> The problem: Would you please return the lines of the material that contain the word "result"?
##### Source data
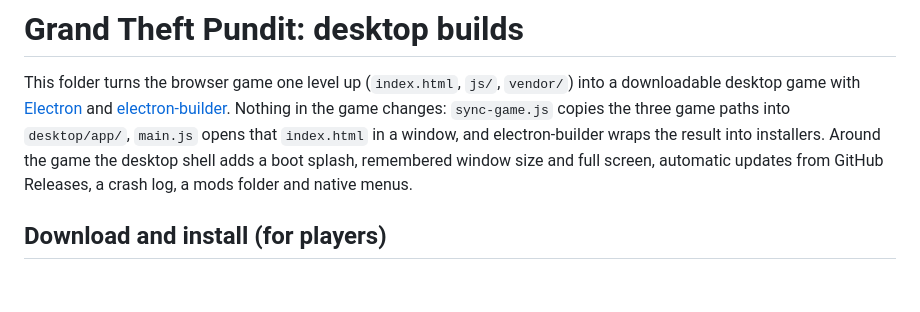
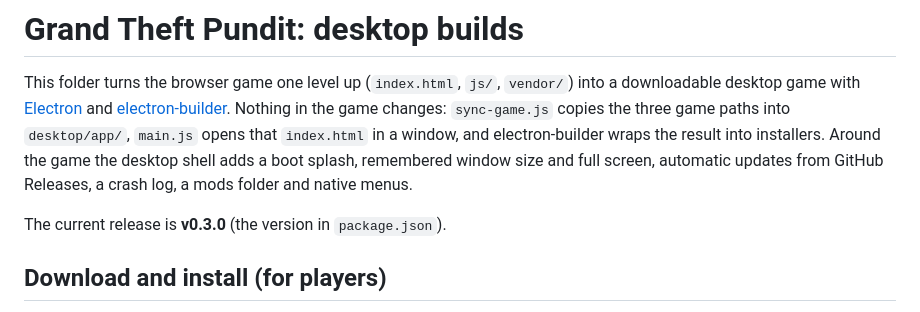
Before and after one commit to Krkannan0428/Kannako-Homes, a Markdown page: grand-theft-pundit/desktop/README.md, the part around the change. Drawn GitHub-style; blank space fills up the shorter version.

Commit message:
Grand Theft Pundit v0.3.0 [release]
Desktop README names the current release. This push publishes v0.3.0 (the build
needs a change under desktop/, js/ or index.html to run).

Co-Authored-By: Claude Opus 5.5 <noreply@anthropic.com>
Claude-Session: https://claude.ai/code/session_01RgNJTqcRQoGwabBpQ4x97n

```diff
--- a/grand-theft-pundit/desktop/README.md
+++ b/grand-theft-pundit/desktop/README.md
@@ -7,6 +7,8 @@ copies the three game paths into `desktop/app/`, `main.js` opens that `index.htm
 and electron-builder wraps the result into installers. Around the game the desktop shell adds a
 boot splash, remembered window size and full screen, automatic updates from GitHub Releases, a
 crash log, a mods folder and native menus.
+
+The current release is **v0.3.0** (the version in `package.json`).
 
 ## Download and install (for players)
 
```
##########
##### Source data
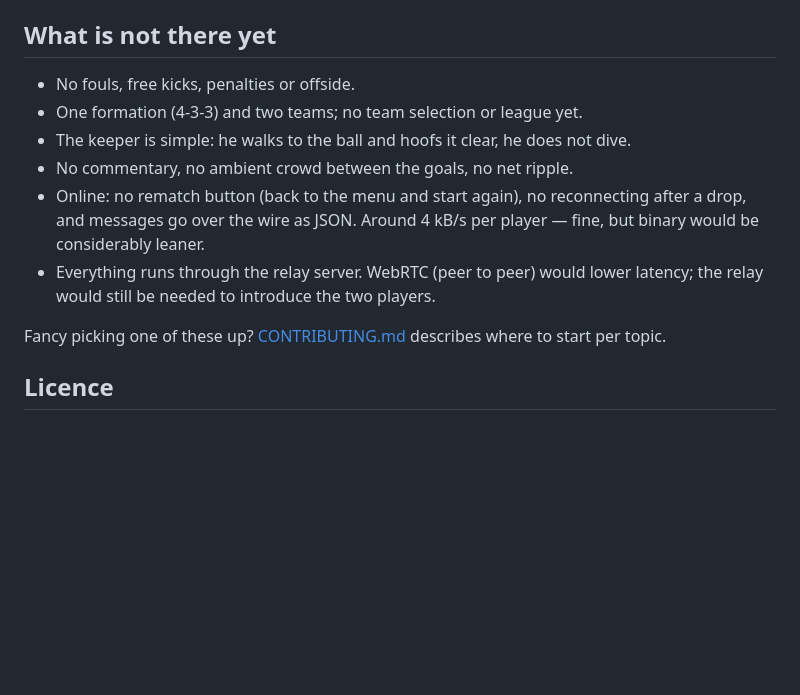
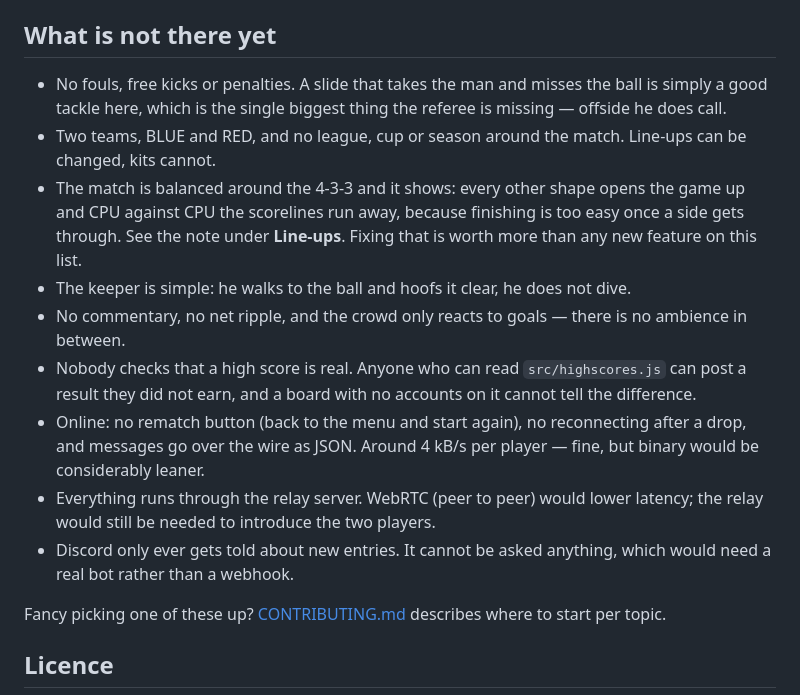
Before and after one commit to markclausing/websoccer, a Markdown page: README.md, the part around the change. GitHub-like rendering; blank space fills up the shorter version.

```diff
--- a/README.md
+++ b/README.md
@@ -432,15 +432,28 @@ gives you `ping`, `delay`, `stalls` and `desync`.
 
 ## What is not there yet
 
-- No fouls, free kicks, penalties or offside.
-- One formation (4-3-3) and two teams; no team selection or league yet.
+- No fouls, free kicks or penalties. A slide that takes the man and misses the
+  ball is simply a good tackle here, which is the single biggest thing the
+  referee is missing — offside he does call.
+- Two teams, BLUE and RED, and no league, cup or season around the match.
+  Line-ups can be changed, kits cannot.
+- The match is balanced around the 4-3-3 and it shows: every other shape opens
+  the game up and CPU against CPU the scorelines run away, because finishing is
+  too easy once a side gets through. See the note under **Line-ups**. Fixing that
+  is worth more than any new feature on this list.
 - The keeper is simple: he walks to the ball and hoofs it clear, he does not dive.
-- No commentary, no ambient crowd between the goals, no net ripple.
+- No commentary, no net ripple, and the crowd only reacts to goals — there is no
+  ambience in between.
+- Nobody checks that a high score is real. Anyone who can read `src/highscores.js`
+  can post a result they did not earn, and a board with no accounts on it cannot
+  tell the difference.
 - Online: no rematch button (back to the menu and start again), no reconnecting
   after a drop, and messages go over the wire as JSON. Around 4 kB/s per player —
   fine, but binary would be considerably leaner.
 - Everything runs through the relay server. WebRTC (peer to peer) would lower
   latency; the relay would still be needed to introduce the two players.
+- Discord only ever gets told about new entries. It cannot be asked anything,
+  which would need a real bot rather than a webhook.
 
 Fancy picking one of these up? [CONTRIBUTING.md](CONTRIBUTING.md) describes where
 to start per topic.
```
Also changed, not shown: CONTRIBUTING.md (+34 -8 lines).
##########
> Response:
 and electron-builder wraps the result into installers. Around the game the desktop shell adds a
+  can post a result they did not earn, and a board with no accounts on it cannot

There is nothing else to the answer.